When Joaquin Phoenix announced that he was retiring from acting in the fall of 2008, and months later, looking disheveled and disoriented, made a disastrous appearance on "The Late Show with David Letterman" to promote his last movie, 2009's "Two Lovers," the media and public at large suspected the whole thing was a hoax. Fellow actor and brother-in-law Casey Affleck denied these assumptions, saying that he was directing a documentary about Joaquin's attempt to become a hip-hop artist. The resulting film is "I'm Still Here," but it is not so much a "making-it-in-the-music-biz" talebased on the music we hear here, Phoenix won't be "making it" anytime soonbut a shattering look at a celebrity's complete public and mental meltdown. Having seen it, there are still many questions about whether or not what has been captured by Affleck's camera is authentic or an elaborate con, performance art taken to the limit. If it's the former, then it's beyond tragic. If it's the latter, then Phoenix deserves every acting award that could possibly be heaped upon him. Either way, giving the movie a star rating seems rather arbitrary. As a piece of cinema, the experience is alternately fascinating, terrifying, maddening, self-indulgent, amusing, worrisome and insufferable. Kind of like Phoenix's persona.
There is no denying that Joaquin Phoenix is a major acting talent who has delivered outstanding performances in such films as 1995's "To Die For," 1999's "8mm
," 2000's "Gladiator
," 2002's "Signs
," and 2005's "Walk the Line
." "I'm Still Here" wants us to believe that he is now tired of the profession and ashamed at the choices he's made in his career. He wants a change. Maybe this is so, but if the film is at all truthful, Phoenix's problems run much deeper to a place that director Casey Affleck is unwilling to go. Increasingly scruffy and unkempt, slurring and incoherent, chain-smoking while constantly wearing a germ mask around his neck or on top of his head like a fashion accessory, Phoenix has flown right off the deep end. Even if the viewer is to disregard his recreational drug use, made all the more upsetting because we remember very well what became of his older brother River in 1993, the subject is in desperate need of help, yet has no one who cares about him enough to do anything about it. With most of Phoenix's acquaintances on his payroll and no true friends, Casey Affleck irresponsibly turns his camera on and observes a man who is self-destructive and
self-destructing, making a mockery of himself, and undone further by his own infuriating ego. Beyond self-involved, Phoenix spends the majority of his time abusing and belittling his assistant Antony Langdon, childishly whining about how hard life is for him, pouting when he doesn't get his way, and generally obsessing over himself without giving anyone else another thought.

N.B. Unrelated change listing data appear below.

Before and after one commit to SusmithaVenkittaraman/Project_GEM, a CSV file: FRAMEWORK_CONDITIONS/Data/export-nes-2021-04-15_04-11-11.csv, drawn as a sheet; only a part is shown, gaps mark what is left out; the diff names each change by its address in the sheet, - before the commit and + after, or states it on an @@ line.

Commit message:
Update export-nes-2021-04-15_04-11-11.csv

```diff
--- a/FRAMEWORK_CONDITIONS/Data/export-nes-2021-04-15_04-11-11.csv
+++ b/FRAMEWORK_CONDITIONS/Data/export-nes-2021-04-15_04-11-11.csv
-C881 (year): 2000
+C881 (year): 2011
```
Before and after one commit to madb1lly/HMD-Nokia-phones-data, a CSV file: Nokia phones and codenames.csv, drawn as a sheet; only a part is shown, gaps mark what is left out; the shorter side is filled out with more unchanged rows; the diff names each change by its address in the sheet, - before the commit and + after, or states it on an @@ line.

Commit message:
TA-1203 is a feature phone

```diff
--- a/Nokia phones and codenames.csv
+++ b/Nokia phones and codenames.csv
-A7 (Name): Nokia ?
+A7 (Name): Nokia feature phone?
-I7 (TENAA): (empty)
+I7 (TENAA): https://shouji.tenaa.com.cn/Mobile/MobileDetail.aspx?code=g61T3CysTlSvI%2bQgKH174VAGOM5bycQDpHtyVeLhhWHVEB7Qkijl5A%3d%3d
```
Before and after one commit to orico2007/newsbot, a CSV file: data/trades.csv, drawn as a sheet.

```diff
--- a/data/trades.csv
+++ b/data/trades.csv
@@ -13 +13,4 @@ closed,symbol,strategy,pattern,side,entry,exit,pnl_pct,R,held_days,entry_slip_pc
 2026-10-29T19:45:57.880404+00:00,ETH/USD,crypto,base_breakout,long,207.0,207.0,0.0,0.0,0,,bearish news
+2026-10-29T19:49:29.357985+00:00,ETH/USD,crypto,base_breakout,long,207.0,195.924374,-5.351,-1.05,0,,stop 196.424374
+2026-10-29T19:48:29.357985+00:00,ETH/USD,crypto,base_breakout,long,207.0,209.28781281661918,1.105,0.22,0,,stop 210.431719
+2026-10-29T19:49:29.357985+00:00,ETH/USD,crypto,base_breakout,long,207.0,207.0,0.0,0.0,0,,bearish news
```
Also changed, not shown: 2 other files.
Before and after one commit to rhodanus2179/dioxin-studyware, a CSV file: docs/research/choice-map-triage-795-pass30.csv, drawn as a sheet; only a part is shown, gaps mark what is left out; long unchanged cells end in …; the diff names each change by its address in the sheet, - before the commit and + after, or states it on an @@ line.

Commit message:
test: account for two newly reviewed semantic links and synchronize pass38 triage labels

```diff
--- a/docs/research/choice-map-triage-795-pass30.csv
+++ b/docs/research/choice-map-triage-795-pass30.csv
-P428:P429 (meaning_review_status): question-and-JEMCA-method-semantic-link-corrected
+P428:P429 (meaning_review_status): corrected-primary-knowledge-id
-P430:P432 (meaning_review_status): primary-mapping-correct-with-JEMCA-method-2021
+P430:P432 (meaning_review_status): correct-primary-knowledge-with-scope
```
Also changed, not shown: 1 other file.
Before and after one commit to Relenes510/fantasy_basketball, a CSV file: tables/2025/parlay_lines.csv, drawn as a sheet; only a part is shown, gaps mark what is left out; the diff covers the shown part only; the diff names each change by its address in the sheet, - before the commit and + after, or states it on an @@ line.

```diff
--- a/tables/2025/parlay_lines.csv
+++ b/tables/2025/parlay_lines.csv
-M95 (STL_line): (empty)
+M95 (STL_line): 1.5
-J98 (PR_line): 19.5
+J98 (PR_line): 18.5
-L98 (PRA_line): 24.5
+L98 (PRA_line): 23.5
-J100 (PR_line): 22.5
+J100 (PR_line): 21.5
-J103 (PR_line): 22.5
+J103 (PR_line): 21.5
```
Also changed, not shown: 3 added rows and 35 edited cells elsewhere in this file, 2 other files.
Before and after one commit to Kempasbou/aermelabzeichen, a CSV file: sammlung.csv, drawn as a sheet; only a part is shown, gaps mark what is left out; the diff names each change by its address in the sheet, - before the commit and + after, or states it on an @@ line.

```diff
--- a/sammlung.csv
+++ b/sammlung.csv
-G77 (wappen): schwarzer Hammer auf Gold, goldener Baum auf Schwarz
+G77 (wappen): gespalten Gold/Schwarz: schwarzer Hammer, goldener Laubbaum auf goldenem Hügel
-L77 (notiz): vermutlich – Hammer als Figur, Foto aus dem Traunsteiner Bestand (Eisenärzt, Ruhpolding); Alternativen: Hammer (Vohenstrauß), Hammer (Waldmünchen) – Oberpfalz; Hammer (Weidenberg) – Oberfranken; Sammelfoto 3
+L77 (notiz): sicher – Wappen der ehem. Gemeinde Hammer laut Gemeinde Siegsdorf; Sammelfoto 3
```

On this last point, at least it goes both ways.
"I'm Still Here" would be very funny if it weren't so depressing. Inflated by his own skewed sense of fame and what it can do for him, Joaquin believes that all he has to do is announce he is becoming a hip-hop musician and it will magically happen. His few stage performances are embarrassments and his meeting with Sean Combs is uncomfortable in the most watchable of ways as the mogul tries to go easy on Phoenix even as he can't believe what he hears on the demo CD. A meeting with Ben Stiller, who wants Phoenix to be his co-star in the film "Greenberg
," is rife with slights and put-downs at the expense of Stiller's comedy career, adding hilarious newfound context when we later see Stiller on an awards show dressed as Phoenix and making fun of him while co-presenter Natalie Portman comments that he looks like he should be running a Hasidic meth lab. A later scene where Phoenix verbally assaults Antony and his assistant gets him back by defecating on his face is just plain gross, a mirror of how pathetic they both are. The only time where Phoenix becomes the least bit sympathetic is in a raw moment following his near-apocalyptic appearance on "The Late Show with David Letterman" where he has a catharsis about how far he's fallen and how much work he'll have to do to ever be taken seriously again. In this scene, the viewer understands that he's more than just a victim of his own choices, but of an entire Hollywood culture that chews up and spits out the weak and vulnerable.
While there is a certain level of artifice to "I'm Still Here," it is only in the logistics of Casey Affleck being allowed to make something so professionally damning of Joaquin Phoenix. Shouldn't Affleck's wife, Summer Phoenix (who never appears), have had her own qualms about what he was doing? This is never brought up. If, in a few months' time, Affleck and Phoenix finally come clean and laugh about pulling one over on everyone, then that would be the happiest of endings for Joaquin. Timed just right, such an announcement would be enough to earn him a well-deserved Oscar nomination and likely a win. If, however, this really is more documentary than mockumentary, well, then the whole thing is rather sad, far too reminiscent of Gus Van Sant's harrowing 2005 drama "Last Days
" for comfort. A psychological snuff film, "I'm Still Here" is unpleasant and provocative in equal measure. You don't necessarily like what you see, but it's impossible to turn away from the carnage.